Wednesday, August 4, 2010

The Musical Science of Contemporary Pop

Do you ever wonder why (as a listener) you tend to not like a certain artist, but you somehow find yourself bobbing your head to their tunes on the radio?  Well I am going to explain to you the (theoretically) subliminal strategy behind what makes you seem to think that song is so catchy.

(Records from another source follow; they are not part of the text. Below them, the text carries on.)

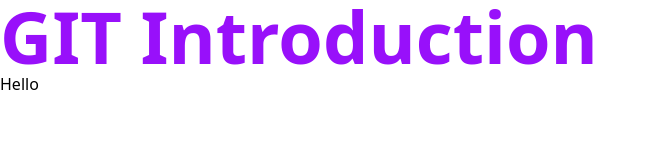
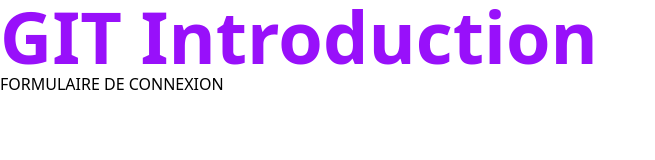
Before and after one commit to JeremyAMichel/GIT-Introduction, a website: page index.html in a window 1280 px wide. Shown: the whole page, without its empty margins (0-655 px from the left). Drawn offline with Linux system fonts and the light colour scheme.

Commit message:
Test conflit

```diff
--- a/index.html
+++ b/index.html
@@ -9,6 +9,8 @@
 <body>
     <h1 class="text-7xl text-purple-600 font-bold">GIT Introduction</h1>
 
-    <p>Hello</p>
+    <form action="">
+        FORMULAIRE DE CONNEXION
+    </form>
 </body>
 </html>
```
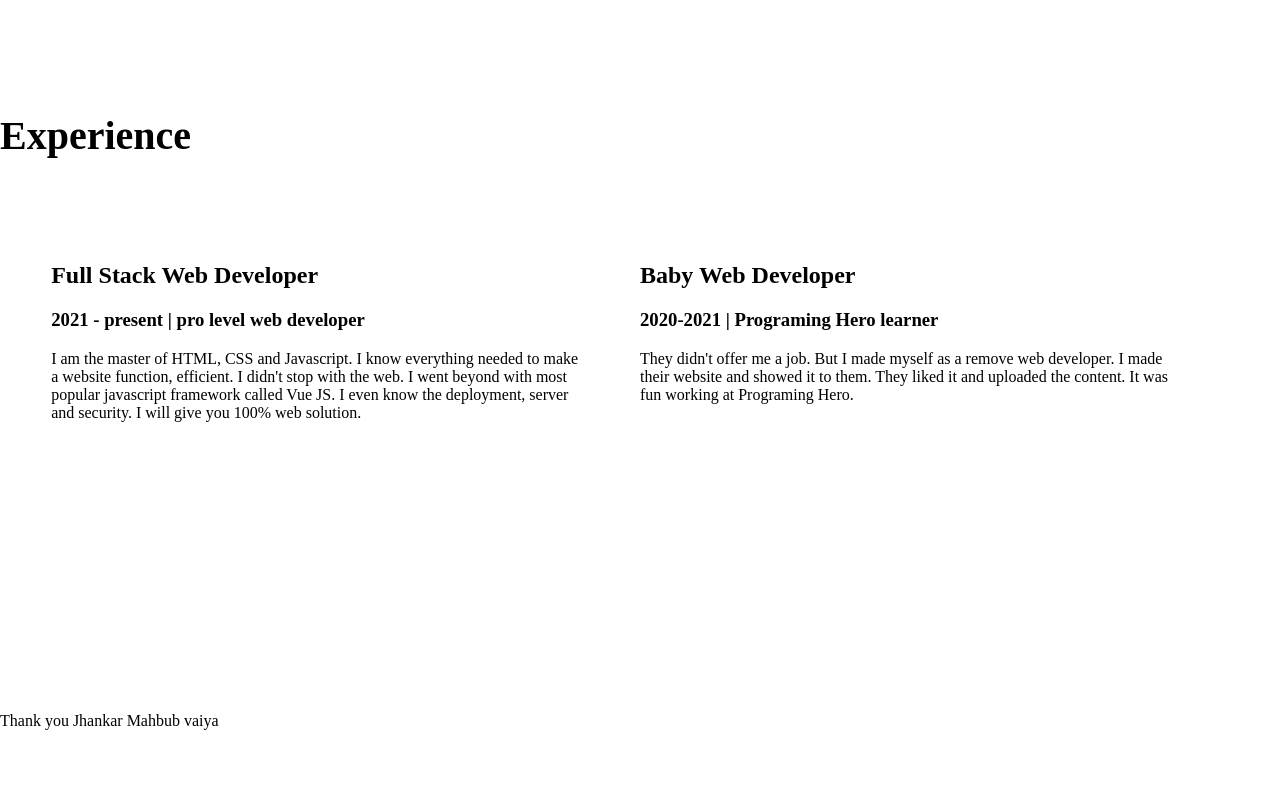
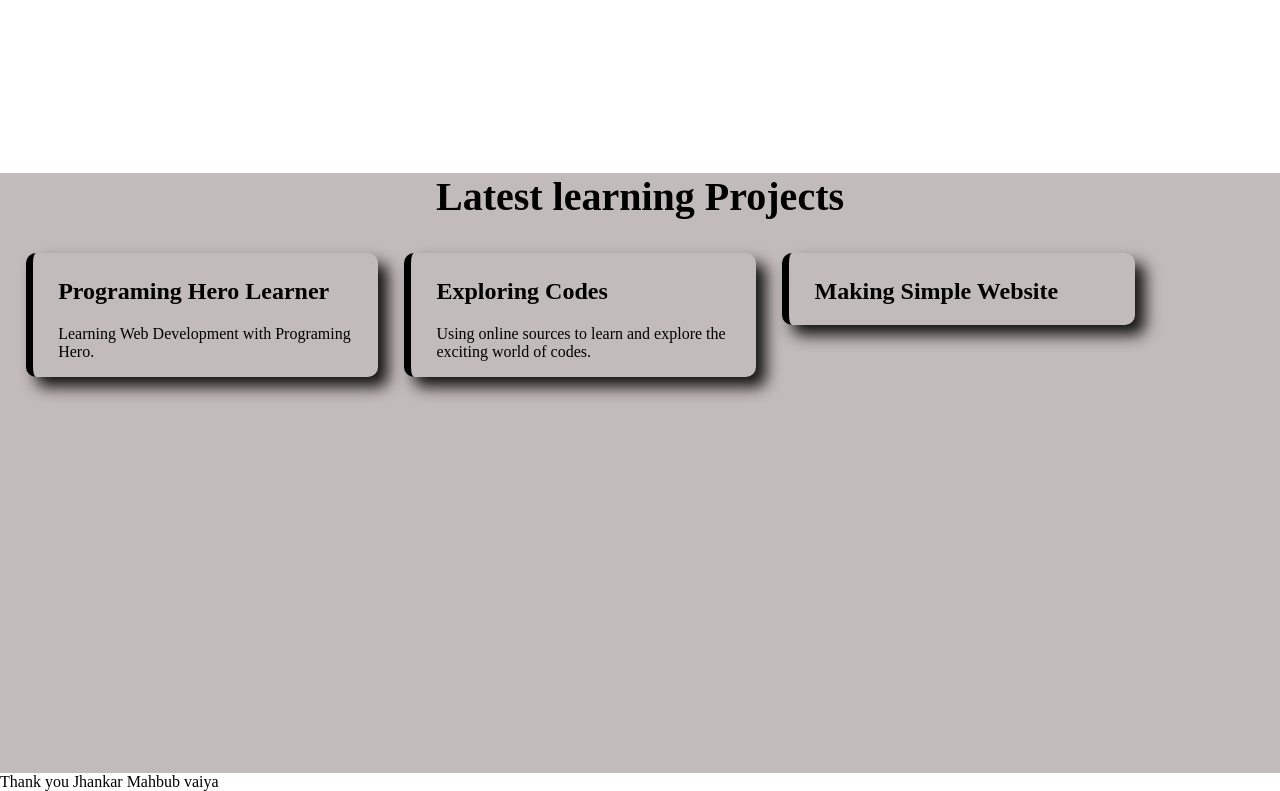
Before and after one commit to Shabbir0001/First-assignment, a plain HTML site: page index.html in a window 1280 px wide. Shown: the part 1121-1912 px from the top of the page. Before the commit the page ends 1851 px from the top, so only its background shows below. Drawn offline with Linux system fonts and the light colour scheme; a web font is replaced by a local one.

Commit message:
modifying again

```diff
--- a/index.html
+++ b/index.html
@@ -11,13 +11,14 @@
 
     </head>
     <body>
+        <h4 class="header"><span class="menu">About</span><span class="menu">Work</span><span class="menu">Portfolio</span><span class="menu">Contact</span></h4>
         <section class="introduce-section">
             <div class="half-width">
-                <h1>HELLO,   I  AM</h1>
+                <h1>HELLO,   I   AM</h1>
                 <h1 class="name">SHABBIR  HOSSAIN</h1>
-                 <p class="short-paragraph">A Front-end web developer, recently found the right track of life.
+                 <p class="short-paragraph">A Front-end web developer, recently found the right track of life. Full determined to be a programing hero.
                  </p>
-                <a class="Link-button" target="_blank" href="https://www.linkedin.com/in/shabbir-hossain-shah-491591203/">Hire me</a>
+                <a class="Link-button" target="_blank" href="https://www.linkedin.com/in/shabbir-hossain-shah-491591203/">linkedin</a>
             </div>
             <br>
             <div class="half-width">
@@ -26,27 +27,27 @@
         </section>
         <section class="about-section">
             <div class="half-width">
-                <img src="Images/Profile-2.png" alt="">
+                <img src="./images/Profile-2.png" alt="">
             </div>
             <div class="half-width">
                 <h1>About me</h1>
-                <p class="short-paragraph">I am trying to follow every words Jhanker Mahbub vaiya. And I am pretty much sure that, within some month I will explore a new charming world. I am not so exited because Jhanker Mahbub vaiya told "akhoni ato beshi excited howa jabe na." But I am feeling very excited(jeta vashay prokash kora jay na.)</p>
+                <p class="short-paragraph">I am trying to follow every words Jhanker Mahbub vaiya. And I am pretty much sure that, within some month I will explore a new charming world. I am not so exited because Jhanker Mahbub vaiya told "akhoni ato beshi excited howa jabe na." But I am feeling very excited(jeta vashay prokash kora jay na).</p>
                 <a class="Link-button" target="_blank" href="https://www.facebook.com/shabbir.hossain1405">Facebook</a>
             </div>
         </section>
-        <section class="experience-area">
-            <h1 class="Single-bold-word">Experience</h1>
-            <div id="full-stack" class="half-width single-experience">
-                <h2 class="last-title">Full Stack Web Developer</h2>
-                <h3 class="short-paragraph-2">2021 - present | pro level web developer</h3>
-                <p class="last-paragraph">I am the master of HTML, CSS and Javascript. I know everything needed to make a website function, efficient. I didn't stop with the web. I went beyond with most popular javascript framework called Vue JS. I even know the deployment, server and security. I will give you 100% web solution.
-                </p>
+        <section class="current-project-section">
+            <h1 class="headings">Latest learning Projects</h1>
+            <div class="box-making box-making-sub">
+                <h2 class="project-title">Programing Hero Learner</h2>
+                <p class="short-paragraph">Learning Web Development with Programing Hero.</p>
             </div>
-            <div id="baby-web" class="half-width single-experience">
-                <h2 class="last-title">Baby Web Developer</h2>
-                <h3 class="short-paragraph-2">2020-2021 | Programing Hero learner</h3>
-                <p class="last-paragraph">They didn't offer me a job. But I made myself as a remove web developer. I made their website and showed it to them. They liked it and uploaded the content. It was fun working at Programing Hero.
-                </p>
+            <div class="box-making box-making-sub">
+                <h2 class="project-title">Exploring Codes</h2>
+                <p class="short-paragraph">Using online sources to learn and explore the exciting world of codes.</p>
+            </div>
+            <div class="box-making box-making-sub">
+                <h2 class="project-title">Making Simple Website</h2>
+
             </div>
         </section>
         <footer>Thank you Jhankar Mahbub vaiya</footer>
--- a/style.css
+++ b/style.css
@@ -1,5 +1,11 @@
 body{
     margin: 0;
+}
+.header{
+    text-align: right;
+}
+.menu{
+    margin-left: 2%;
 }
 section{
     height: 500px;
@@ -55,3 +61,28 @@ h1{
 .half-width img{
     width: 100%;
 }
+.current-project-section{
+    background-repeat: no-repeat;
+    background-color: rgb(194, 187, 187);
+
+}
+.headings{
+    text-align: center;
+}
+.box-making{
+    width: 25%;
+    float: left;
+    margin-left: 2%;
+    padding-left: 2%;
+    padding-top: 5px;
+}
+.box-making-sub{
+    box-shadow: 10px 10px 15px rgb(19, 19, 14);
+    border-radius: 10px;
+    height: 60%
+    float: left;
+    border-left: 7px solid;
+}
+.project-title{
+
+}
```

Of course there are a million reasons why a pop song might catch your ear even if you don't like the artist.  Even though you might hate to admit it, sometimes the vocal melody is actually that well written, maybe an instrumental performance by the studio musician is really outstanding, or maybe the lyrics are just so insightful.  Sadly, most of the time none of these things are true.  Most of the reason a song is successful is because of studio tricks.  And no, I don't mean auto-tune, beat mapping, or other various software plug-ins.  Lets be honest, even the least savvy listeners nowadays are keen on how these are utilized in the studio.  However what I do mean is the strategic use of instrument addition and subtraction that is so incredibly overused that at the bottom of the post I will show you 2 examples of massively popular songs within the past year that use literally the exact same layering technique, even in the same order.

Contemporary and radio pop, in my opinion, is framed around the idea that you, the listener, are not actually listening.  The producer and artist are shaping a song that in the most general sense is built to make you bob your head and have what a musician would call:  "A Pulse."  This "Pulse" is always the goal when creating a Top 40, radio friendly song, and usually takes the drivers seat as opposed to lyrical or instrumental composition in this genre.

To create this pulse in a dynamic way producers use a technique of adding and subtracting a subset of instruments throughout a song in order to slowly build a pulse multiple times in one song.  Usually a song will start with something that keeps a very steady rhythm (usually 1/4th beats on a kick or snare drum) from there additional instruments are added, usually one or two at a time to build the pulse of the song to it's release (which is usually always the chorus)  To re-build the pulse, the song will usually start the second verse with the stripped feel of the first but with a different instrument keeping time (thus the dynamic factor)  In most cases a general listener doesn't pick up on this technique being used and may just recognize the release as "Their favorite part" or "When the song picks up."  Which if you take note, the release is the chorus which is also the most repeated part of the song.  By adding and subtracting instruments in certain portions of the song including the chorus, the producer can make it more appealing because the chorus has an added dynamic factor that the rest of the song does not.  An informal term for this would be making the chorus "pop."  The fact that the listener doesn't pick up on the molding of the pulse and the release at the chorus almost makes it effect distracting to the listener.  In most cases drawing away from questionable/silly lyrics or put simply:  a poorly written song.

Perhaps the most unfortunate is that this feel is almost impossible to create live without a huge band or a backing track, which is in most cases is why many pop stars don't sound "full" live, or frankly, "bad."

The examples below better illustrate this technique.  Specifically highlighting the layering in the chorus, which is the exact same between these two songs in specific.

First I will show you "Tik Tok" by Ke$ha then "California Gurls" by Katy Perry .  Each song does standard layering up until the chorus in a similar fashion, but the choruses are almost identical.  Listen to the instrument layering and relayering between the two songs.  Not only do they use the same techniques, but the songs are extremely similar in general.  So the next time you catch yourself bobbing your head for no apparent reason, listen for this technique.  Oh, and if you are an at home producer, this might be a process that might work for you as far as professional "umph."  Although, if you aren't producing songs for Britney Spears, it might be something to rethink.

             Ke$ha:  "Tik Tok"             Katy Perry:  "California Gurls"